Growing demonstrations have targeted King Maha Vajiralongkorn as well as Prime Minister Prayuth Chan-ocha, a former junta leader, in the biggest challenge for years to an establishment long dominated by the army and palace.
“Like dogs cornered, we are fighting till our deaths,” Panupong “Mike Rayong” Jadnok, one the high-profile protest leaders who remains free, told the crowd. “We won’t fall back. We won’t run away. We won’t go anywhere.”
Protesters ignored police appeals to disperse and spilled from the Ratchaprasong Intersection across streets and walkways, their mobile phones shimmering in the night. The location was the scene of bloodshed in 2010, during more than a decade of violence between supporters and opponents of the Thai establishment.
“All protesters will be prosecuted,” the deputy head of Bangkok police, Piya Tawichai, told a news conference. “I would like us to warn the children and youth: participating in these protests could impact you in the future.”
Police put the number of protesters at 10,000.
Protesters chanted for the release of some 40 activists arrested this week. Some also called out insults against the king – until recently almost unheard of behaviour in a country where the constitution says he must be revered.
Closing the protest, student leader Jutatip Sirikhan called on people to return at 5 p.m. on Friday and daily thereafter.
Three months of protests in the country of 70 million have been largely peaceful, as was a march by tens of thousands on Wednesday. But in one incident, police pushed jeering protesters away from a motorcade carrying Queen Suthida.
Overnight the government banned political gatherings of five or more people and the publication of news and online information that could threaten national security. Riot police swiftly cleared a protest camp outside Prayuth’s office.
“The measures were necessary to ensure peace and order,” government spokesman Anucha Burapachaisri said in a statement.
He rejected accusations from some government critics that the motorcade incident was an excuse to crack down.
Thai media reported that arrest warrants had been issued against two people for injuring the queen – which can carry a life sentence, whereas the maximum penalty for insulting the monarch under lese majeste laws is 15 years in jail.
Police said they had arrested protest leaders Parit “Penguin” Chiwarak and rights lawyer Arnon Nampa overnight. Student leader Panusaya “Rung” Sithijirawattanakul was taken away in a wheelchair.
Arnon said on Facebook he was taken to Chiang Mai, where he faces sedition charges over a speech in August. Panusaya and Parit also face sedition charges over comments at previous protests, their lawyer said. They all deny the charges.
In a handwritten note embellished with a rainbow, Panusaya urged protesters to keep fighting.
“You might all see leaders disappearing one by one, but we’re actually always with you,” she wrote.
The protest movement aims to remove Prayuth, saying he manipulated an election last year to keep hold of power. He says the election was fair.

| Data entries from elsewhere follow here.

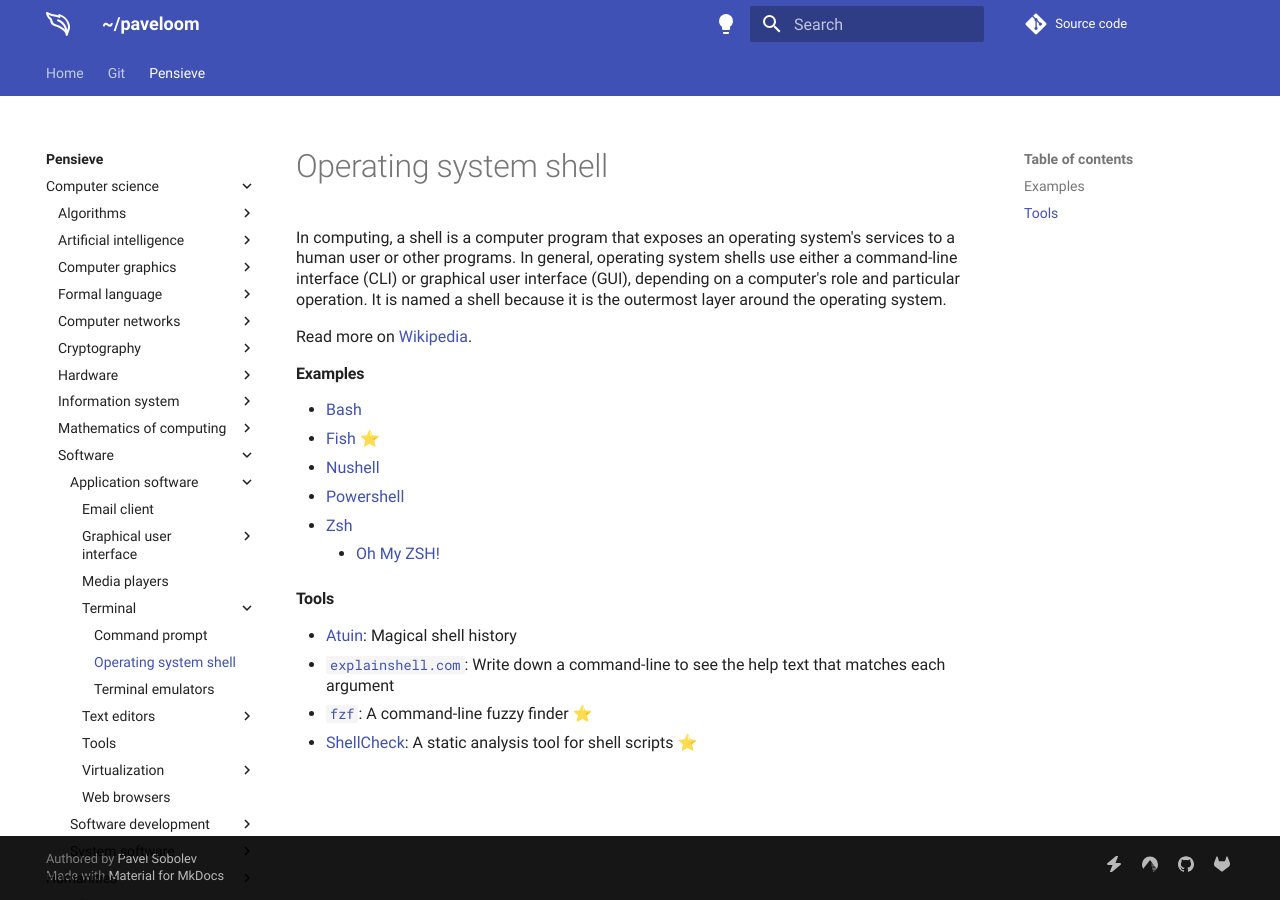
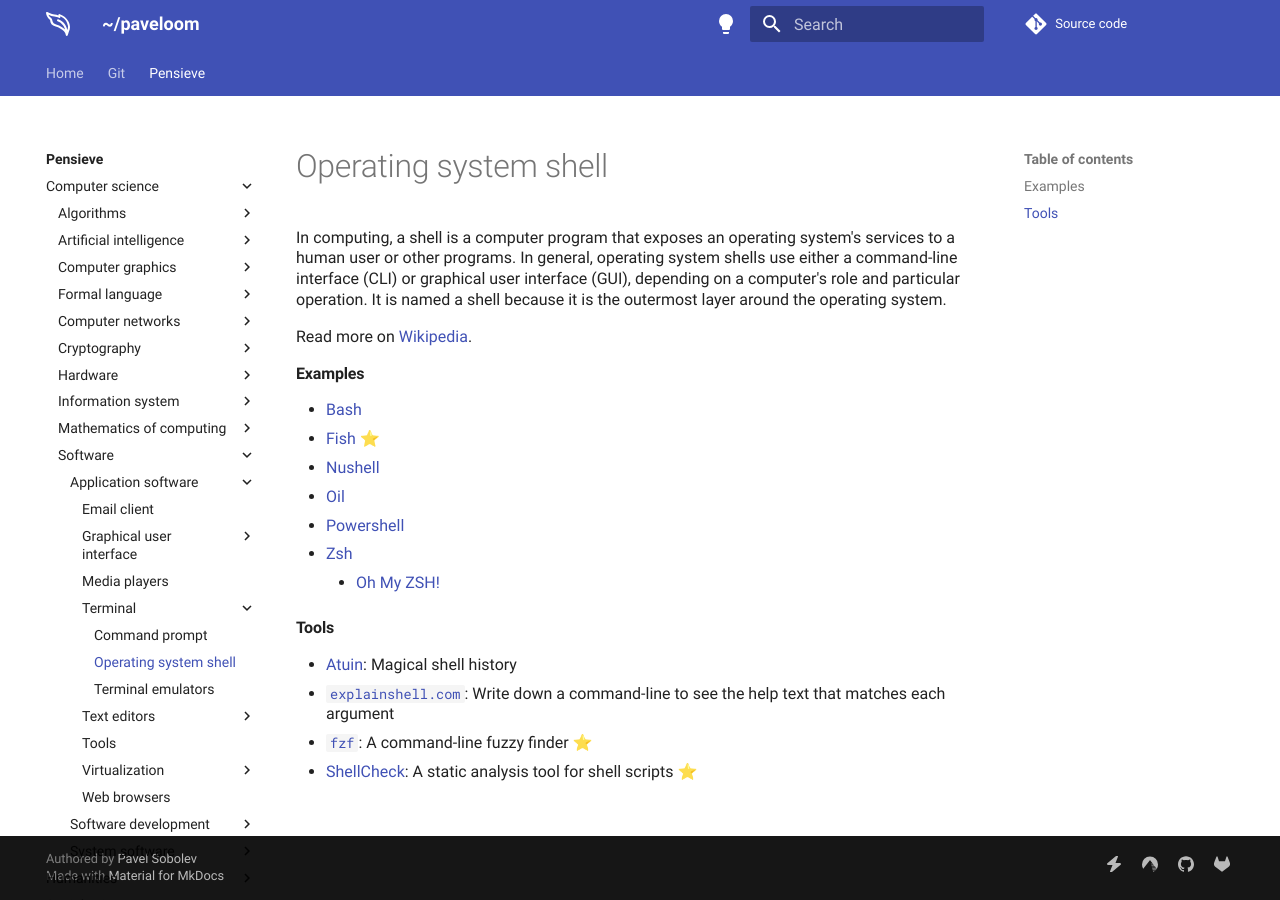
Before and after one commit to paveloom/paveloom.dev, an MkDocs documentation site: the page built from content/pensieve/operating-system-shell.md, in a window 1280 px wide. Built offline with MkDocs 1.6.1 and Material for MkDocs 9.7.7, drawn with Linux system fonts in a browser that asks for light colours; comment, search, counter and statistics services are not loaded.

Commit message:
Pensieve: update the Operating system shell page.

```diff
--- a/content/pensieve/operating-system-shell.md
+++ b/content/pensieve/operating-system-shell.md
@@ -8,6 +8,7 @@ Read more on [Wikipedia](https://en.wikipedia.org/wiki/Shell_(computing)).
 - [Bash](https://www.gnu.org/software/bash)
 - [Fish](https://fishshell.com) ⭐
 - [Nushell](https://www.nushell.sh)
+- [Oil](https://www.oilshell.org)
 - [Powershell](https://en.wikipedia.org/wiki/PowerShell)
 - [Zsh](https://www.zsh.org)
     - [Oh My ZSH!](https://ohmyz.sh)
```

Those marching on the streets also want a new constitution and have called for a reduction in the powers of the king. They want his role to be clearly subject to the constitution and seek the reversal of orders that gave him control of the palace fortune and some army units.
Anger in Thailand has been exacerbated by the economic impact of the coronavirus – even greater than in other parts of Southeast Asia because of the importance of tourism.
The Chinese government’s top diplomat, State Councillor Wang Yi, agreed at a meeting with Prayuth on Thursday to speed up the transfer of people and goods and on future economic cooperation, Chinese state news agency Xinhua said.
The European Union, meanwhile, called on Thailand to respect the rights of detainees and urged restraint from all sides.
(Additional reporting by Chayut Setboonsarng, Jiraporn Kuhakan, Orathai Sriring; Writing by Matthew Tostevin; Editing by Michael Perry, Robert Birsel and Alex Richardson)